Oklahoma facing abortion access crisis as it becomes first state to uphold law that would ban standard abortion method
Today, an Oklahoma state court became the first in the nation to uphold a law making it illegal for doctors to provide the standard method of abortion after approximately 14 weeks of pregnancy.
Every other court that has reviewed similar bans has blocked them from taking effect, including in Alabama, Arkansas, Kansas, Kentucky and Texas. Just last month, the Supreme Court let stand a lower court’s decision finding an identical ban in Alabama unconstitutional.
Bans on the procedure, known as a D&E abortion, have no medical justification. They threaten the safety of women, punish doctors for using their best medical judgment, and undermine the ability of health care professionals to provide individualized care that’s right for each patient.
Major mainstream medical experts like the American Congress of Obstetricians and Gynecologists oppose this type of ban, noting “these restrictions represent legislative interference at its worst: doctors will be forced, by ill-advised, unscientifically motivated policy, to provide lesser care to patients.”
Put simply, there are no medical reasons to ban this procedure, only political ones. The effort to ban abortion method-by-method is part of a larger national strategy to undermine the protections that are guaranteed by Roe v. Wade and have been upheld by the U.S. Supreme Court in decision after decision for nearly half a century.
The Center for Reproductive Rights is exploring all available options to stop this law from going into effect and drastically reducing the ability of Oklahomans to access constitutionally protected abortion care.
There are only four health centers that provide abortion services in the entire state of Oklahoma. This law puts doctors and women in an impossible situation, forcing providers to either go against their best medical judgment, or forcing women to not have an abortion at all.
Oklahoma already imposes multiple barriers on access to abortion, including a mandatory 72-hour delay; a requirement that abortion patients receive biased, state-directed counseling; and limits on insurance coverage for abortion. Abortion restrictions have a disproportionate impact on those who already face barriers to health care, including those who live in rural areas, young people, or those with low incomes.
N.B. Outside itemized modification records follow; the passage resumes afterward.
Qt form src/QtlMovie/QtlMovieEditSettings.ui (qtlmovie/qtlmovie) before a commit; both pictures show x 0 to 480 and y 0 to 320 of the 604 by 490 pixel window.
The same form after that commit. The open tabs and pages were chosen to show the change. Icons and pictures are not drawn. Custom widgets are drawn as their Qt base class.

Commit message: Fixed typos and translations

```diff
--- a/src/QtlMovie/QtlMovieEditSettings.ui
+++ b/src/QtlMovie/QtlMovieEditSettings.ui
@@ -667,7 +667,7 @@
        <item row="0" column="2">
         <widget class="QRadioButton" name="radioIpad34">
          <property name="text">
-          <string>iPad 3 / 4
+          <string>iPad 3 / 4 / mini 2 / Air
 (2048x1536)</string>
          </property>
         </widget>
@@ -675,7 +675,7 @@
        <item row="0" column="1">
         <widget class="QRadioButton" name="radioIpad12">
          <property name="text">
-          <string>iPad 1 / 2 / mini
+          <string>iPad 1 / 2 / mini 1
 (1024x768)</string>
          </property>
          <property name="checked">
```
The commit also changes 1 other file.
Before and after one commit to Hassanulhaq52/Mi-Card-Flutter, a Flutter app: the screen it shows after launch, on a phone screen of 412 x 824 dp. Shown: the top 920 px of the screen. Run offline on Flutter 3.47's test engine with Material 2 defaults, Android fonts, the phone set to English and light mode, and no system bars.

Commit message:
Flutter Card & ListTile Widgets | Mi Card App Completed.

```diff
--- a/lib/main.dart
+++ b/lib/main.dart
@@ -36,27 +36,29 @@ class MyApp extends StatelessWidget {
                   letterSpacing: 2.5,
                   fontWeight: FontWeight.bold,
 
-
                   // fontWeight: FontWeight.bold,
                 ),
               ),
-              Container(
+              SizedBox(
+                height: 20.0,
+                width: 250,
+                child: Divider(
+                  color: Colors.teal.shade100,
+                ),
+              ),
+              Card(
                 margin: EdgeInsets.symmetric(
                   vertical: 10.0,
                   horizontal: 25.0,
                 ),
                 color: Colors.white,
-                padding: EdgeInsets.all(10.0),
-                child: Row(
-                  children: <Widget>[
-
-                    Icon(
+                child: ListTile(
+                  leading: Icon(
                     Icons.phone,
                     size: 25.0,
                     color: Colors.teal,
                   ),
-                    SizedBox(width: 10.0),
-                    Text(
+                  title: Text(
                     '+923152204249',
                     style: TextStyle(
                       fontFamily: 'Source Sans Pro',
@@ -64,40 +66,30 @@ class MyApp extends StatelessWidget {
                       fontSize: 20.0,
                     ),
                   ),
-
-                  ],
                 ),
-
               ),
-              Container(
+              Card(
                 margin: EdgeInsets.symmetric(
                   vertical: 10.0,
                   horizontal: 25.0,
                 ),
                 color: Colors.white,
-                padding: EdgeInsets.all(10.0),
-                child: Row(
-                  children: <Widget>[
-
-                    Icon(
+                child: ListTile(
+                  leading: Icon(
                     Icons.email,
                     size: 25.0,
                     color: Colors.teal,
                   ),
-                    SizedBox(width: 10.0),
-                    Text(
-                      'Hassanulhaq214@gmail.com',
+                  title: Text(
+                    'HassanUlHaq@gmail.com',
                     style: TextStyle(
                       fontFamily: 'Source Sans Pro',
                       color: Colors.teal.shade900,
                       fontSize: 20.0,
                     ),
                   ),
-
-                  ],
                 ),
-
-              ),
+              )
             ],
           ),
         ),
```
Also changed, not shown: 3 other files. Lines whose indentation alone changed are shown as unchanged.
This case was filed by Autumn Katz, Leah Wiederhorn, and Rabia Muqaddam of the Center for Reproductive Rights and Blake Patton of Walding & Patton on behalf of Tulsa Women’s Clinic—a Tulsa reproductive health provider with more than 40 years of experience providing safe and legal abortion to Oklahoma women.